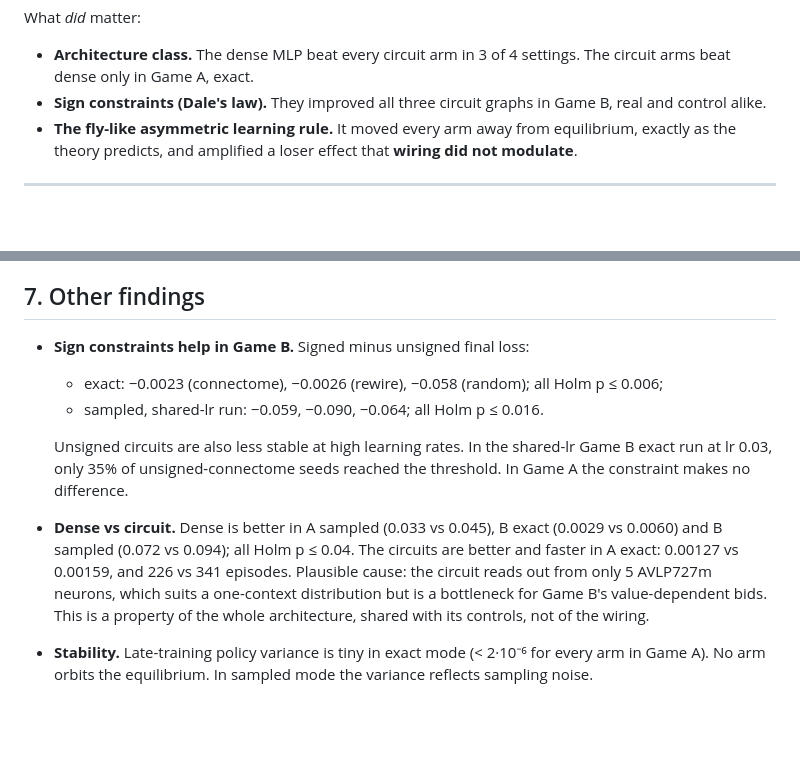
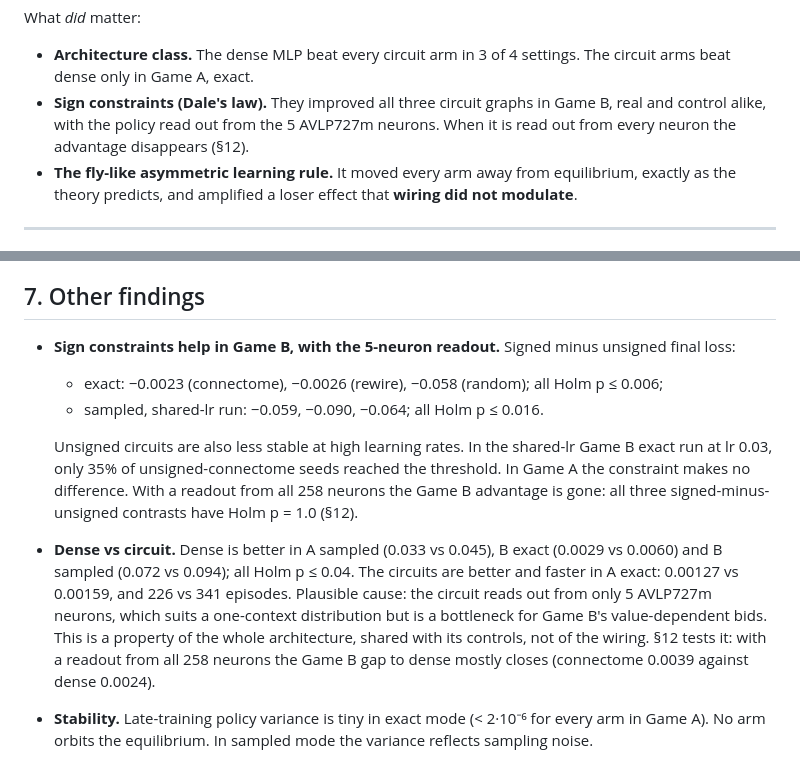
Before and after one commit to pandasuwu/Multi_Agent_RL-FAI-, a Markdown page: RESULTS.md, 2 parts joined by grey strips. Rendered like a GitHub page; blank space fills up the shorter version.

```diff
--- a/RESULTS.md
+++ b/RESULTS.md
@@ -45,7 +45,8 @@ What *did* matter:
 * **Architecture class.** The dense MLP beat every circuit arm in 3 of 4 settings.
   The circuit arms beat dense only in Game A, exact.
 * **Sign constraints (Dale's law).** They improved all three circuit graphs in Game B,
-  real and control alike.
+  real and control alike, with the policy read out from the 5 AVLP727m neurons. When it
+  is read out from every neuron the advantage disappears (§12).
 * **The fly-like asymmetric learning rule.** It moved every arm away from equilibrium,
   exactly as the theory predicts, and amplified a loser effect that **wiring did not
   modulate**.
@@ -230,19 +231,24 @@ with loss-weighting, and it comes from the learning rule, not from the fly wirin
 
 ## 7. Other findings
 
-* **Sign constraints help in Game B.** Signed minus unsigned final loss:
+* **Sign constraints help in Game B, with the 5-neuron readout.** Signed minus unsigned
+  final loss:
   * exact: −0.0023 (connectome), −0.0026 (rewire), −0.058 (random); all Holm p ≤ 0.006;
   * sampled, shared-lr run: −0.059, −0.090, −0.064; all Holm p ≤ 0.016.
 
   Unsigned circuits are also less stable at high learning rates. In the shared-lr
   Game B exact run at lr 0.03, only 35% of unsigned-connectome seeds reached the
-  threshold. In Game A the constraint makes no difference.
+  threshold. In Game A the constraint makes no difference. With a readout from all 258
+  neurons the Game B advantage is gone: all three signed-minus-unsigned contrasts have
+  Holm p = 1.0 (§12).
 * **Dense vs circuit.** Dense is better in A sampled (0.033 vs 0.045), B exact (0.0029
   vs 0.0060) and B sampled (0.072 vs 0.094); all Holm p ≤ 0.04. The circuits are
   better and faster in A exact: 0.00127 vs 0.00159, and 226 vs 341 episodes. Plausible
   cause: the circuit reads out from only 5 AVLP727m neurons, which suits a
   one-context distribution but is a bottleneck for Game B's value-dependent bids. This
   is a property of the whole architecture, shared with its controls, not of the wiring.
+  §12 tests it: with a readout from all 258 neurons the Game B gap to dense mostly
+  closes (connectome 0.0039 against dense 0.0024).
 * **Stability.** Late-training policy variance is tiny in exact mode (< 2·10⁻⁶ for
   every arm in Game A). No arm orbits the equilibrium. In sampled mode the
   variance reflects sampling noise.
```
Also changed, not shown: README.md (+28 -3 lines).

• _Task brief_: All of the material should be reproduced exactly, apart from the pictures.

• _Answer box_:
Before and after one commit to pandasuwu/Multi_Agent_RL-FAI-, a Markdown page: RESULTS.md, 2 parts joined by grey strips. Rendered like a GitHub page; blank space fills up the shorter version.

```diff
--- a/RESULTS.md
+++ b/RESULTS.md
@@ -45,7 +45,8 @@ What *did* matter:
 * **Architecture class.** The dense MLP beat every circuit arm in 3 of 4 settings.
   The circuit arms beat dense only in Game A, exact.
 * **Sign constraints (Dale's law).** They improved all three circuit graphs in Game B,
-  real and control alike.
+  real and control alike, with the policy read out from the 5 AVLP727m neurons. When it
+  is read out from every neuron the advantage disappears (§12).
 * **The fly-like asymmetric learning rule.** It moved every arm away from equilibrium,
   exactly as the theory predicts, and amplified a loser effect that **wiring did not
   modulate**.
@@ -230,19 +231,24 @@ with loss-weighting, and it comes from the learning rule, not from the fly wirin
 
 ## 7. Other findings
 
-* **Sign constraints help in Game B.** Signed minus unsigned final loss:
+* **Sign constraints help in Game B, with the 5-neuron readout.** Signed minus unsigned
+  final loss:
   * exact: −0.0023 (connectome), −0.0026 (rewire), −0.058 (random); all Holm p ≤ 0.006;
   * sampled, shared-lr run: −0.059, −0.090, −0.064; all Holm p ≤ 0.016.
 
   Unsigned circuits are also less stable at high learning rates. In the shared-lr
   Game B exact run at lr 0.03, only 35% of unsigned-connectome seeds reached the
-  threshold. In Game A the constraint makes no difference.
+  threshold. In Game A the constraint makes no difference. With a readout from all 258
+  neurons the Game B advantage is gone: all three signed-minus-unsigned contrasts have
+  Holm p = 1.0 (§12).
 * **Dense vs circuit.** Dense is better in A sampled (0.033 vs 0.045), B exact (0.0029
   vs 0.0060) and B sampled (0.072 vs 0.094); all Holm p ≤ 0.04. The circuits are
   better and faster in A exact: 0.00127 vs 0.00159, and 226 vs 341 episodes. Plausible
   cause: the circuit reads out from only 5 AVLP727m neurons, which suits a
   one-context distribution but is a bottleneck for Game B's value-dependent bids. This
   is a property of the whole architecture, shared with its controls, not of the wiring.
+  §12 tests it: with a readout from all 258 neurons the Game B gap to dense mostly
+  closes (connectome 0.0039 against dense 0.0024).
 * **Stability.** Late-training policy variance is tiny in exact mode (< 2·10⁻⁶ for
   every arm in Game A). No arm orbits the equilibrium. In sampled mode the
   variance reflects sampling noise.
```
Also changed, not shown: README.md (+28 -3 lines).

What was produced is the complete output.